The U.S. Bureau of Labor Statistics released its July employment report on Friday, showing that the national unemployment rate decreased one-tenth of a point to 4.3 percent while 209,000 jobs were added last month, following 222,000 jobs in June and 138,000 in May. July's unemployment rate matched June's as the best U.S. mark since May 2003.
Employment growth has averaged 184,000 per month in 2017, just shy of 2016's average of 187,000.
Of the major working groups in July:
- Health care added 39,000 jobs.
- Mining added 1,000 jobs.
- Professional and business services added 49,000 jobs
- Food services and drinking places added 53,000 jobs
- The industries of construction, manufacturing, wholesale trade, retail trade, transportation and warehousing, information, financial activities, and government showed little change during July.
After losing 1,000 jobs in May and adding only 1,000 in June, manufacturing rebounded in July by adding 16,000 jobs. Durable goods manufacturing added 13,000 of them, while nondurable goods added 3,000 following a 8,000-jobs lost in June. July's manufacturing unemployment rate of 4.0 percent was up 0.6 percentage points from June, but down 0.3 points year-over-year.
Wholesale trade added 6,100 jobs in July, following 10,000 added in June. Retail trade was essentially unchanged, as was transportation and warehousing overall.
The biggest July manufacturing job gains were fabricated metal products (+5,000), transportation equipment (+3,800) and machinery (+2,100), while the biggest losses were in furniture (-1,600) and food manufacturing (-1,000).
Construction added 6,000 jobs in July, following 16,000 added in June. Building construction comprised 5,500 of July's gain, with 5,100 in residential. Residential specialty trade added 2,100. Construction's July unemployment rate of 4.9 percent was up 0.4 points year-over-year.

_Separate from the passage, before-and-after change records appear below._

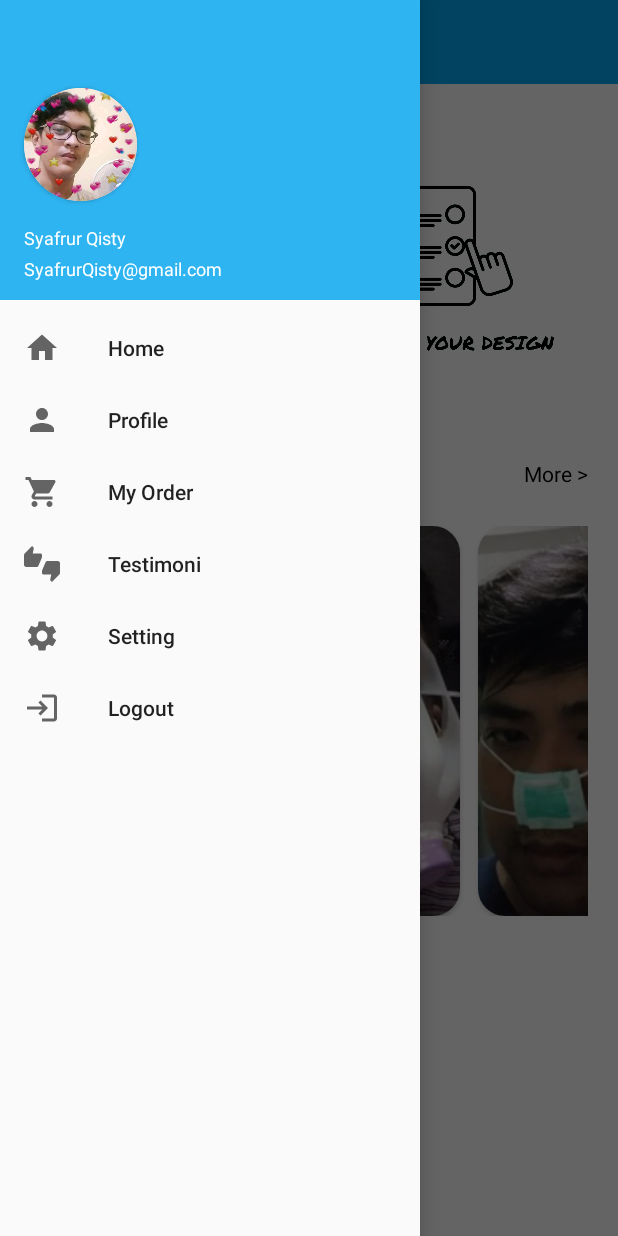
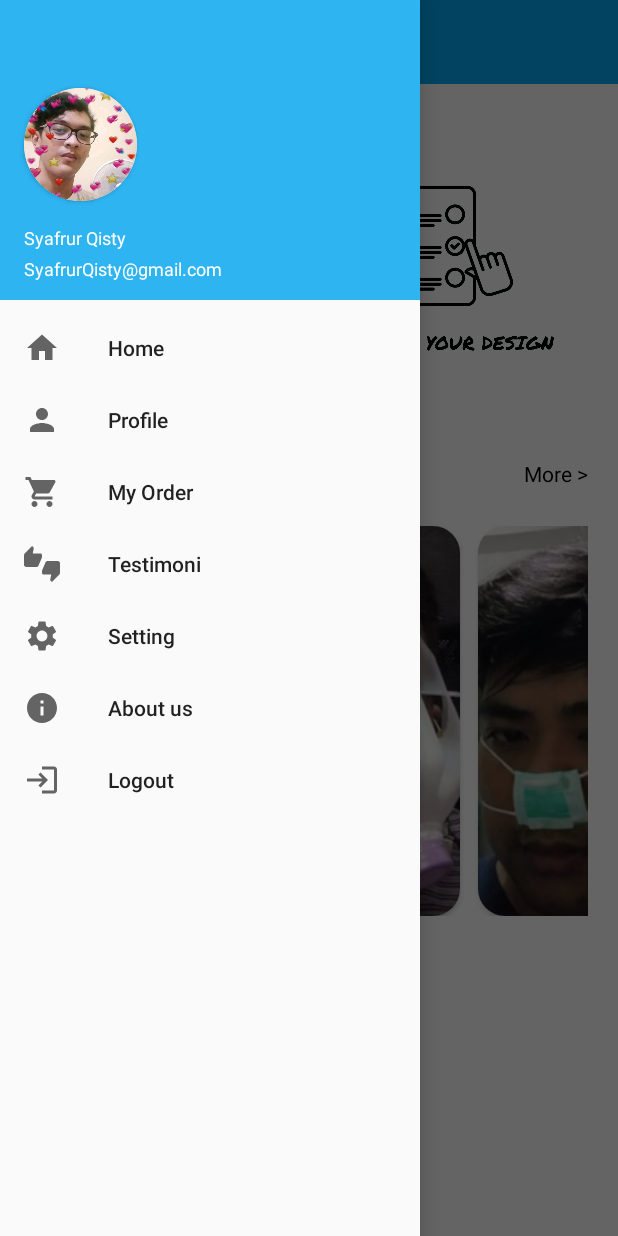
Before and after one commit to faynald/Maskerku-java, an Android app: the screen it shows after launch (MainActivity), with the side drawer open, on a phone screen of 412 x 824 dp. Run offline under Robolectric (Android 15) with nearby library versions, the phone set to English and light mode, and no system bars.

Commit message:
added about us page

```diff
--- a/app/src/main/java/com/pemvis/maskerku/MainActivity.java
+++ b/app/src/main/java/com/pemvis/maskerku/MainActivity.java
@@ -64,6 +64,11 @@ public class MainActivity extends AppCompatActivity {
         startActivity(new Intent(this, SettingActivity.class));
     }
 
+    public void toAboutus(MenuItem item){
+        drawerLayout.closeDrawers();
+        startActivity(new Intent(this, AboutusActivity.class));
+    }
+
     public void toLogin(MenuItem item) {
         drawerLayout.closeDrawers();
         startActivity(new Intent(MainActivity.this, LoginActivity.class));
--- /dev/null
+++ b/app/src/main/res/drawable/ic_baseline_info_24.xml
@@ -0,0 +1,6 @@
+<vector android:height="24dp"
+    android:tint="?attr/colorControlNormal"
+    android:viewportHeight="24" android:viewportWidth="24"
+    android:width="24dp" xmlns:android="http://schemas.android.com/apk/res/android">
+    <path android:fillColor="@android:color/white" android:pathData="M12,2C6.48,2 2,6.48 2,12s4.48,10 10,10 10,-4.48 10,-10S17.52,2 12,2zM13,17h-2v-6h2v6zM13,9h-2L11,7h2v2z"/>
+</vector>
--- a/app/src/main/res/menu/activity_main_drawer.xml
+++ b/app/src/main/res/menu/activity_main_drawer.xml
@@ -34,6 +34,12 @@
             android:checkable="false"
             android:title="Setting"/>
         <item
+            android:id="@+id/nav_about"
+            android:icon="@drawable/ic_baseline_info_24"
+            android:onClick="toAboutus"
+            android:checkable="false"
+            android:title="About us"/>
+        <item
             android:id="@+id/nav_login"
             android:icon="@drawable/ic_baseline_login_24"
             android:onClick="toLogin"
--- a/app/src/main/res/values/strings.xml
+++ b/app/src/main/res/values/strings.xml
@@ -24,4 +24,5 @@
     <string name="title_register">Register</string>
     <string name="text_sign_in_underlined"><u>Sign in</u></string>
     <string name="title_setting">Setting</string>
+    <string name="about_us">About us</string>
 </resources>
```
Also changed, not shown: app/src/main/AndroidManifest.xml (+6 -2 lines), app/src/main/java/com/pemvis/maskerku/AboutusActivity.java (added, +14 -0 lines), app/src/main/res/layout/activity_aboutus.xml (added, +9 -0 lines).
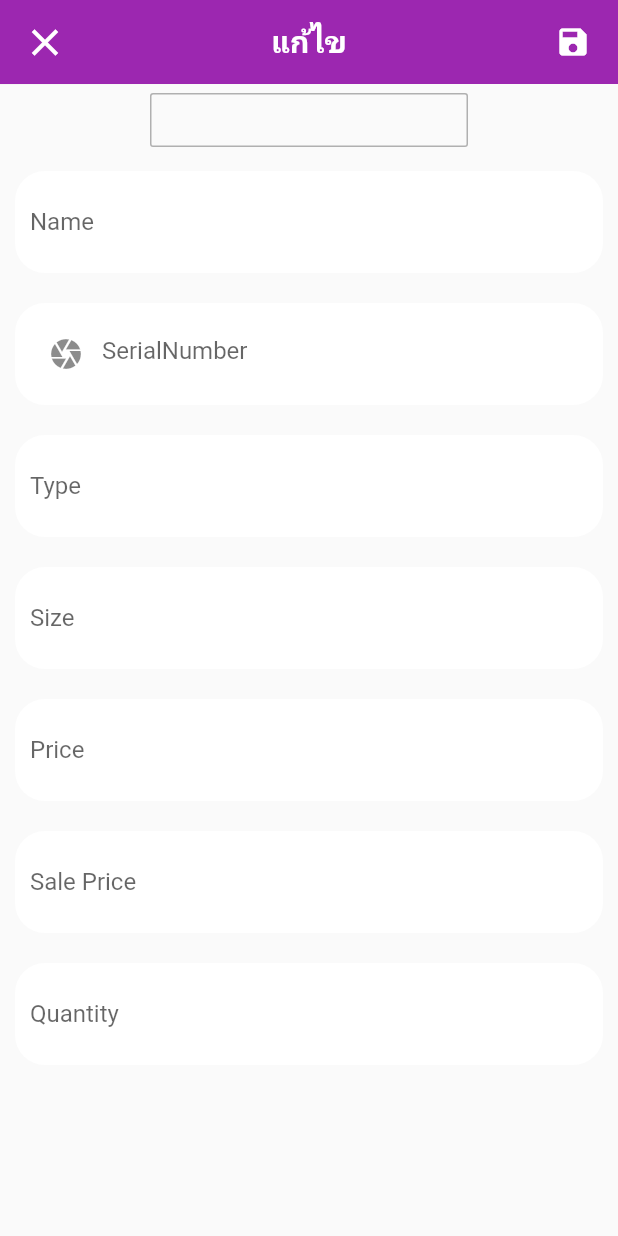
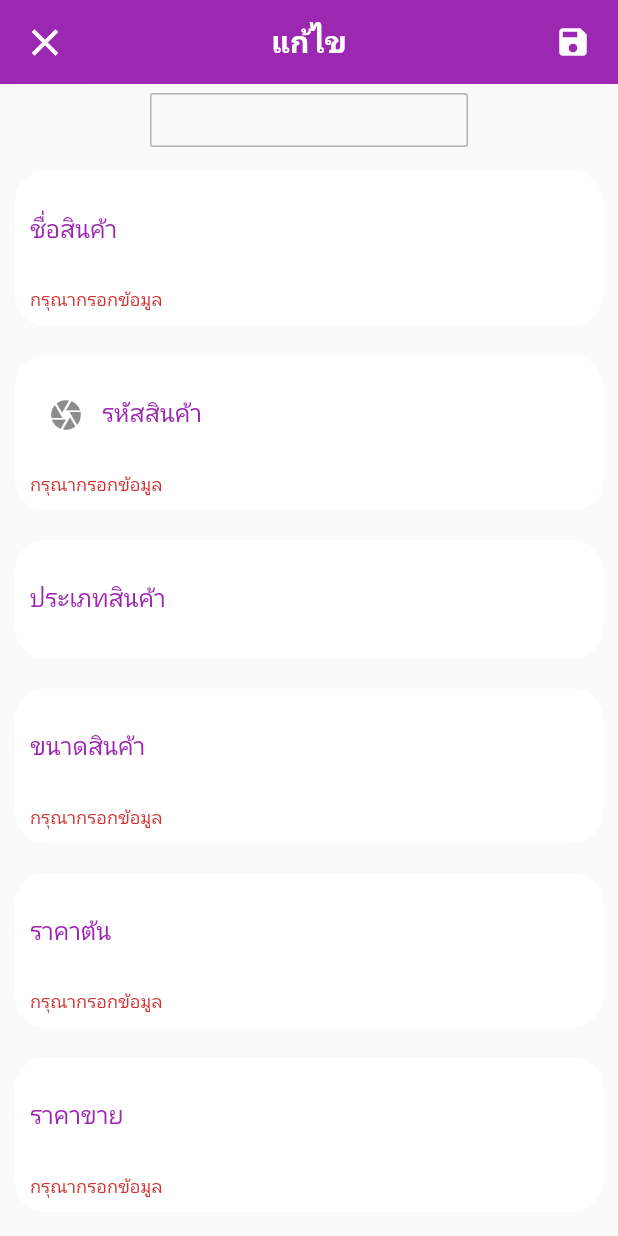
Before and after one commit to MelonDev/pos_flutter_app, a Flutter app: the ProductDetail screen opened directly with empty values, after a tap on the "edit" icon, on a phone screen of 412 x 824 dp. Run offline on Flutter 3.47's test engine with Material 2 defaults, Android fonts, the phone set to English and light mode, and no system bars; our stand-ins replace bloc, cloud_firestore, equatable, firebase_auth, firebase_database, firebase_storage and 8 more; missing offline and left inert: barcode_scan; accounts and stored records are empty; Roboto replaces fonts that are missing (Itim).

Commit message:
- Fix UI & Form

```diff
--- a/lib/page/page_add_products.dart
+++ b/lib/page/page_add_products.dart
@@ -237,7 +237,7 @@ class _addProductsState extends State<addProducts> {
                                                   border: InputBorder.none),
                                               validator: (value) {
                                                 if (value.isEmpty) {
-                                                  return 'The Name field cannot be empty';
+                                                  return 'กรุณากรอกข้อมูล';
                                                 }
                                                 return null;
                                               },
@@ -264,6 +264,7 @@ class _addProductsState extends State<addProducts> {
                                                 WhitelistingTextInputFormatter
                                                     .digitsOnly
                                               ],
+                                              autovalidate: true,
                                               decoration: InputDecoration(
                                                 labelText: "รหัสสินค้า",
                                                 labelStyle: TextStyle(
@@ -275,14 +276,15 @@ class _addProductsState extends State<addProducts> {
                                                   onPressed: () {
                                                     print("A0");
                                                     _externalBloc.add(
-                                                        OpenScannerExternalEvent(
-                                                            false));
+                                                      OpenScannerExternalEvent(
+                                                          false),
+                                                    );
                                                   },
                                                 ),
                                               ),
                                               validator: (value) {
                                                 if (value.isEmpty) {
-                                                  return 'The SerialNumber field cannot be empty';
+                                                  return 'กรุณากรอกข้อมูล';
                                                 }
                                                 return null;
                                               },
@@ -318,6 +320,7 @@ class _addProductsState extends State<addProducts> {
                                             padding: const EdgeInsets.all(10),
                                             child: TextFormField(
                                               controller: _typeTextController,
+                                              autovalidate: true,
                                               decoration: InputDecoration(
                                                 labelText: "ประเภทสินค้า",
                                                 labelStyle: TextStyle(
@@ -326,7 +329,7 @@ class _addProductsState extends State<addProducts> {
                                               ),
                                               validator: (value) {
                                                 if (value.isEmpty) {
-                                                  return 'The Type field cannot be empty';
+                                                  return 'กรุณากรอกข้อมูล';
                                                 }
                                                 return null;
                                               },
@@ -353,6 +356,7 @@ class _addProductsState extends State<addProducts> {
                                                 WhitelistingTextInputFormatter
                                                     .digitsOnly
                                               ],
+                                              autovalidate: true,
                                               decoration: InputDecoration(
                                                   labelText: "ขนาดสินค้า",
                                                   labelStyle: TextStyle(
@@ -360,7 +364,7 @@ class _addProductsState extends State<addProducts> {
                                                   border: InputBorder.none),
                                               validator: (value) {
                                                 if (value.isEmpty) {
-                                                  return 'The Size field cannot be empty';
+                                                  return 'กรุณากรอกข้อมูล';
                                                 }
                                                 return null;
                                               },
@@ -386,6 +390,7 @@ class _addProductsState extends State<addProducts> {
                                                 WhitelistingTextInputFormatter
                                                     .digitsOnly
                                               ],
+                                              autovalidate: true,
                                               decoration: InputDecoration(
                                                   labelText: "ราคาต้น",
                                                   labelStyle: TextStyle(
@@ -393,7 +398,7 @@ class _addProductsState extends State<addProducts> {
                                                   border: InputBorder.none),
                                               validator: (value) {
                                                 if (value.isEmpty) {
-                                                  return 'The Price field cannot be empty';
+                                                  return 'กรุณากรอกข้อมูล';
                                                 }
                                                 return null;
                                               },
@@ -420,6 +425,7 @@ class _addProductsState extends State<addProducts> {
                                                 WhitelistingTextInputFormatter
                                                     .digitsOnly
                                               ],
+                                              autovalidate: true,
                                               decoration: InputDecoration(
                                                   labelText: "ราคาขาย",
                                                   labelStyle: TextStyle(
@@ -427,7 +433,7 @@ class _addProductsState extends State<addProducts> {
                                                   border: InputBorder.none),
                                               validator: (value) {
                                                 if (value.isEmpty) {
-                                                  return 'The Price field cannot be empty';
+                                                  return 'กรุณากรอกข้อมูล';
                                                 }
                                                 return null;
                                               },
@@ -454,6 +460,7 @@ class _addProductsState extends State<addProducts> {
                                                 WhitelistingTextInputFormatter
                                                     .digitsOnly
                                               ],
+                                              autovalidate: true,
                                               decoration: InputDecoration(
                                                   labelText: "จำนวน",
                                                   labelStyle: TextStyle(
@@ -461,7 +468,7 @@ class _addProductsState extends State<addProducts> {
                                                   border: InputBorder.none),
                                               validator: (value) {
                                                 if (value.isEmpty) {
-                                                  return 'The Quantity field cannot be empty';
+                                                  return 'กรุณากรอกข้อมูล';
                                                 }
                                                 return null;
                                               },
@@ -508,7 +515,7 @@ class _addProductsState extends State<addProducts> {
                                                         context, zip, _image1));
                                                 _externalBloc.add(
                                                     InitialExternalEvent());
-                                              }else{
+                                              } else {
                                                 _showDialogIsNotEmpty(context);
                                               }
                                             },
--- a/lib/page/page_products_details.dart
+++ b/lib/page/page_products_details.dart
@@ -10,6 +10,7 @@ import 'package:posflutterapp/bloc/external/external_bloc.dart';
 import 'package:posflutterapp/bloc/firebase_crud/firebase_crud_bloc.dart';
 import 'package:posflutterapp/bloc/firebase_products/firebase_products_bloc.dart';
 import 'package:posflutterapp/models/products_models.dart';
+import 'package:rflutter_alert/rflutter_alert.dart';
 //import 'package:posflutterapp/page/page_edit_products_details.dart';
 
 class ProductDetails extends StatefulWidget {
@@ -107,6 +108,13 @@ class ProductDetail extends StatelessWidget {
   }
 
   Product zipProduct() {
+    if (_checkTextReady(_nameTextControllerProductDetails.text) &&
+        _checkTextReady(_serialNumberTextControllerProductDetails.text) &&
+        _checkTextReady(_typeTextControllerProductDetails.text) &&
+        _checkTextReady(_priceTextControllerProductDetails.text) &&
+        _checkTextReady(_salePriceTextControllerProductDetails.text) &&
+        _checkTextReady(_sizeTextControllerProductDetails.text) &&
+        _checkTextReady(_quantityTextControllerProductDetails.text)) {
       Product product = Product();
       product.id = id;
       product.name = _nameTextControllerProductDetails.text;
@@ -118,6 +126,29 @@ class ProductDetail extends StatelessWidget {
       product.quantity = _quantityTextControllerProductDetails.text;
       product.image = _product.image;
       return product;
+    } else {
+      return null;
+    }
+  }
+
+  bool _checkTextReady(String text) => text.length > 0;
+
+  _showDialogIsNotEmpty(BuildContext context) {
+    Alert(
+      context: context,
+
+      title: "กรุณากรอกข้อมูลให้ครบ !",
+      //desc: "เงินทอน ${change.toStringAsFixed(2)} บาท",
+      buttons: [
+        DialogButton(
+          child: Text("ยืนยัน"),
+          color: Colors.green,
+          onPressed: () {
+            Navigator.pop(context);
+          },
+        ),
+      ],
+    ).show();
   }
 
   @override
@@ -379,12 +410,15 @@ class ProductDetail extends StatelessWidget {
                                         enabled: _state is EditExternalState,
                                         controller:
                                             _nameTextControllerProductDetails,
+                                        autovalidate: true,
                                         decoration: InputDecoration(
-                                            hintText: "Name",
+                                            labelText: 'ชื่อสินค้า',
+                                            labelStyle:
+                                                TextStyle(color: Colors.purple),
                                             border: InputBorder.none),
                                         validator: (value) {
                                           if (value.isEmpty) {
-                                            return 'The Name field cannot be empty';
+                                            return 'กรุณากรอกข้อมูล';
                                           }
                                           return null;
                                         },
@@ -409,13 +443,14 @@ class ProductDetail extends StatelessWidget {
                                           WhitelistingTextInputFormatter
                                               .digitsOnly
                                         ],
+                                        autovalidate: true,
                                         decoration: InputDecoration(
-                                          hintText: "SerialNumber",
+                                          labelText: "รหัสสินค้า",
+                                          labelStyle: TextStyle(
+                                              color: Colors.purple),
                                           border: InputBorder.none,
                                           prefixIcon: IconButton(
-                                            icon: Icon(
-                                              Icons.camera,
-                                            ),
+                                            icon: Icon(Icons.camera),
                                             tooltip: "Scan",
                                             onPressed: () {
                                               print("A0");
@@ -427,7 +462,7 @@ class ProductDetail extends StatelessWidget {
                                         ),
                                         validator: (value) {
                                           if (value.isEmpty) {
-                                            return 'The SerialNumber field cannot be empty';
+                                            return 'กรุณากรอกข้อมูล';
                                           }
                                           return null;
                                         },
@@ -448,12 +483,14 @@ class ProductDetail extends StatelessWidget {
                                         controller:
                                             _typeTextControllerProductDetails,
                                         decoration: InputDecoration(
-                                          hintText: "Type",
+                                          labelText: "ประเภทสินค้า",
+                                          labelStyle: TextStyle(
+                                              color: Colors.purple),
                                           border: InputBorder.none,
                                         ),
                                         validator: (value) {
                                           if (value.isEmpty) {
-                                            return 'The Type field cannot be empty';
+                                            return 'กรุณากรอกข้อมูล';
                                           }
                                           return null;
                                         },
@@ -478,12 +515,15 @@ class ProductDetail extends StatelessWidget {
                                           WhitelistingTextInputFormatter
                                               .digitsOnly
                                         ],
+                                        autovalidate: true,
                                         decoration: InputDecoration(
-                                            hintText: "Size",
+                                            labelText: "ขนาดสินค้า",
+                                            labelStyle: TextStyle(
+                                                color: Colors.purple),
                                             border: InputBorder.none),
                                         validator: (value) {
                                           if (value.isEmpty) {
-                                            return 'The Size field cannot be empty';
+                                            return 'กรุณากรอกข้อมูล';
                                           }
                                           return null;
                                         },
@@ -508,12 +548,15 @@ class ProductDetail extends StatelessWidget {
                                           WhitelistingTextInputFormatter
                                               .digitsOnly
                                         ],
+                                        autovalidate: true,
                                         decoration: InputDecoration(
-                                            hintText: "Price",
+                                            labelText: "ราคาต้น",
+                                            labelStyle: TextStyle(
+                                                color: Colors.purple),
                                             border: InputBorder.none),
                                         validator: (value) {
                                           if (value.isEmpty) {
-                                            return 'The Price field cannot be empty';
+                                            return 'กรุณากรอกข้อมูล';
                                           }
                                           return null;
                                         },
@@ -538,12 +581,15 @@ class ProductDetail extends StatelessWidget {
                                           WhitelistingTextInputFormatter
                                               .digitsOnly
                                         ],
+                                        autovalidate: true,
                                         decoration: InputDecoration(
-                                            hintText: "Sale Price",
+                                            labelText: "ราคาขาย",
+                                            labelStyle: TextStyle(
+                                                color: Colors.purple),
                                             border: InputBorder.none),
                                         validator: (value) {
                                           if (value.isEmpty) {
-                                            return 'The Price field cannot be empty';
+                                            return 'กรุณากรอกข้อมูล';
                                           }
                                           return null;
                                         },
@@ -568,12 +614,15 @@ class ProductDetail extends StatelessWidget {
                                           WhitelistingTextInputFormatter
                                               .digitsOnly
                                         ],
+                                        autovalidate: true,
                                         decoration: InputDecoration(
-                                            hintText: "Quantity",
+                                            labelText: "จำนวน",
+                                            labelStyle: TextStyle(
+                                                color: Colors.purple),
                                             border: InputBorder.none),
                                         validator: (value) {
                                           if (value.isEmpty) {
-                                            return 'The Quantity field cannot be empty';
+                                            return 'กรุณากรอกข้อมูล';
                                           }
                                           return null;
                                         },
```
Also changed, not shown: lib/page/home_page.dart (+28 -10 lines). Lines whose indentation alone changed are shown as unchanged.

Mining employment added 1,200 jobs in July, following 6,900 in June. Support activities added 1,300. Mining, quarrying, and oil and gas extraction's July unemployment rate of 4.5 percent is less than half of the 9.3 percent mark it had a year earlier.
Wholesale trade's 6,100 jobs gain in July followed 10,000 added in June and 2,100 lost in May. Durable goods added 3,700 of July's growth, while electronic markets added 1,800 and nondurable goods was essentially unchanged. Wholesale and retail trade's July unemployment rate of 4.8 percent was down 0.4 points year-over-year.
- Retail trade added 900 jobs in July, with building materials and garden supply stores adding 5,000
- Warehousing and storage lost 2,200 jobs in July, following a loss of 800 in June.
The employment report came three days after the Institute for Supply Management's July Purchasing Managers Index (PMI) had a decrease of 1.5 percentage points from June to a reading of 56.3 percent — indicating continued strong expansion for U.S. manufacturing, albeit at a slightly slower pace.